  7. blankTrudy

    I’m always intrigued by the variety of books you read, Lisa. The Nickel Boys really draws me in, especially after listening to the excerpt you read. Thank you for all your recommendations. Love and blessings to you!

  8. blankfloyd

    I’ve come to count on being able to count on you to be my reading hero!!!

    They sound good, especially Range. “Don’t have too much grit”. That alone piques my interest. Balance isn’t my specialty!

  9. blankDavid

    I will look out for Range! It me. Everyone wants (or wants to be) a laser – or thinks they do.

    Looks like you like Ruth Ware …?

    I’m reading a lot of technical stuff for work, but I recently read The Weight of Ink by Rachel Kadish, which I thought was really fantastic for lots of reasons. Highly recommend!

  10. blankJean Wise

    Fascinating list, as usual. I just requested RAnge from my library. Held an interesting conversation a number of years ago with a good fellow nurse. She specialist while I stayed a generalist. We both lamented that decision and envied the others seeing what we missed. thought of that immediately when I read your review and think this will be a good read for me. Thanks for always discovering such good books!

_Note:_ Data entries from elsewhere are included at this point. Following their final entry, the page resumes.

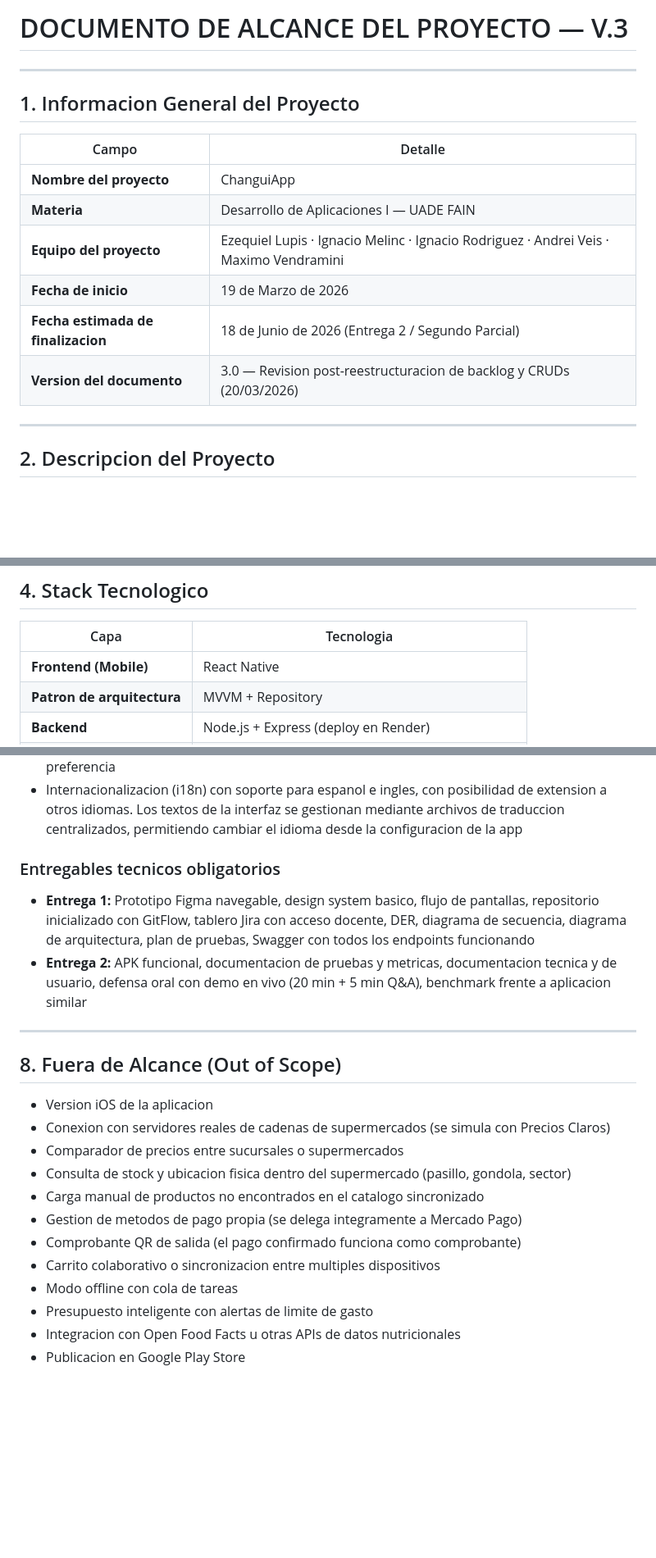
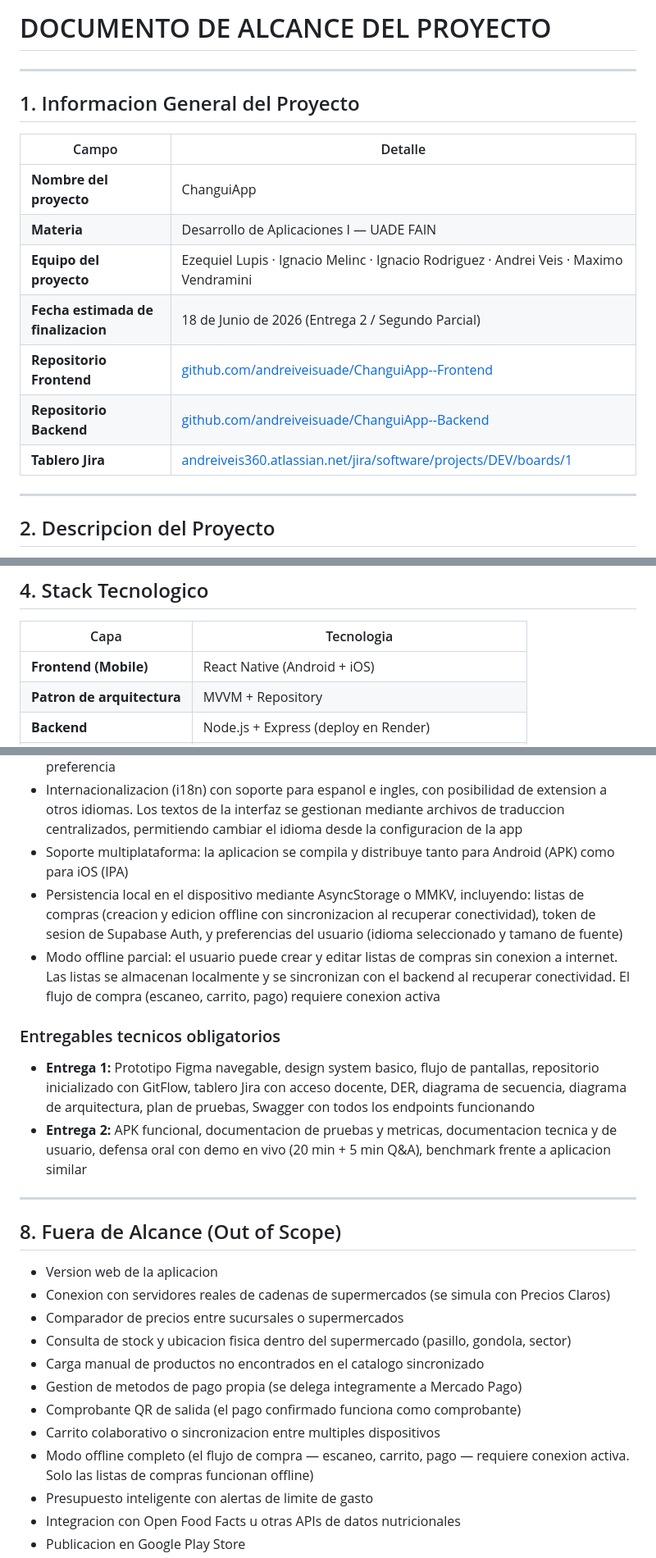
Before and after one commit to andreiveisuade/ChanguiApp--Backend, a Markdown page: docs/Scope_ChanguiApp.md, 3 parts joined by grey strips. Shown at 82% size. GitHub-like rendering; blank space fills up the shorter version.

```diff
--- a/docs/Scope_ChanguiApp.md
+++ b/docs/Scope_ChanguiApp.md
@@ -1,4 +1,4 @@
-# DOCUMENTO DE ALCANCE DEL PROYECTO — V.3
+# DOCUMENTO DE ALCANCE DEL PROYECTO
 
 ---
 
@@ -9,9 +9,10 @@
 | **Nombre del proyecto** | ChanguiApp |
 | **Materia** | Desarrollo de Aplicaciones I — UADE FAIN |
 | **Equipo del proyecto** | Ezequiel Lupis · Ignacio Melinc · Ignacio Rodriguez · Andrei Veis · Maximo Vendramini |
-| **Fecha de inicio** | 19 de Marzo de 2026 |
 | **Fecha estimada de finalizacion** | 18 de Junio de 2026 (Entrega 2 / Segundo Parcial) |
-| **Version del documento** | 3.0 — Revision post-reestructuracion de backlog y CRUDs (20/03/2026) |
+| **Repositorio Frontend** | [github.com/andreiveisuade/ChanguiApp--Frontend](https://github.com/andreiveisuade/ChanguiApp--Frontend) |
+| **Repositorio Backend** | [github.com/andreiveisuade/ChanguiApp--Backend](https://github.com/andreiveisuade/ChanguiApp--Backend) |
+| **Tablero Jira** | [andreiveis360.atlassian.net/jira/software/projects/DEV/boards/1](https://andreiveis360.atlassian.net/jira/software/projects/DEV/boards/1) |
 
 ---
 
@@ -55,7 +56,7 @@ Desarrollar una aplicacion movil funcional que simplifique el proceso de compra
 
 | Capa | Tecnologia |
 |------|------------|
-| **Frontend (Mobile)** | React Native |
+| **Frontend (Mobile)** | React Native (Android + iOS) |
 | **Patron de arquitectura** | MVVM + Repository |
 | **Backend** | Node.js + Express (deploy en Render) |
 | **Base de datos** | Supabase (PostgreSQL hosted) |
@@ -193,6 +194,9 @@ La consigna requiere al menos tres CRUDs completos referentes al dominio princip
 - Buenas practicas de accesibilidad segun lo indicado por la consigna
 - Tamanos de fuente escalables, permitiendo al usuario configurar el tamano segun su preferencia
 - Internacionalizacion (i18n) con soporte para espanol e ingles, con posibilidad de extension a otros idiomas. Los textos de la interfaz se gestionan mediante archivos de traduccion centralizados, permitiendo cambiar el idioma desde la configuracion de la app
+- Soporte multiplataforma: la aplicacion se compila y distribuye tanto para Android (APK) como para iOS (IPA)
+- Persistencia local en el dispositivo mediante AsyncStorage o MMKV, incluyendo: listas de compras (creacion y edicion offline con sincronizacion al recuperar conectividad), token de sesion de Supabase Auth, y preferencias del usuario (idioma seleccionado y tamano de fuente)
+- Modo offline parcial: el usuario puede crear y editar listas de compras sin conexion a internet. Las listas se almacenan localmente y se sincronizan con el backend al recuperar conectividad. El flujo de compra (escaneo, carrito, pago) requiere conexion activa
 
 ### Entregables tecnicos obligatorios
 
@@ -203,7 +207,7 @@ La consigna requiere al menos tres CRUDs completos referentes al dominio princip
 
 ## 8. Fuera de Alcance (Out of Scope)
 
-- Version iOS de la aplicacion
+- Version web de la aplicacion
 - Conexion con servidores reales de cadenas de supermercados (se simula con Precios Claros)
 - Comparador de precios entre sucursales o supermercados
 - Consulta de stock y ubicacion fisica dentro del supermercado (pasillo, gondola, sector)
@@ -211,7 +215,7 @@ La consigna requiere al menos tres CRUDs completos referentes al dominio princip
 - Gestion de metodos de pago propia (se delega integramente a Mercado Pago)
 - Comprobante QR de salida (el pago confirmado funciona como comprobante)
 - Carrito colaborativo o sincronizacion entre multiples dispositivos
-- Modo offline con cola de tareas
+- Modo offline completo (el flujo de compra — escaneo, carrito, pago — requiere conexion activa. Solo las listas de compras funcionan offline)
 - Presupuesto inteligente con alertas de limite de gasto
 - Integracion con Open Food Facts u otras APIs de datos nutricionales
 - Publicacion en Google Play Store
```
Also changed, not shown: other parts of docs/Scope_ChanguiApp.md (+27 -25 lines), CONTRIBUTING.md (+4 -4 lines).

Leave a Reply

Your email address will not be published. Required fields are marked *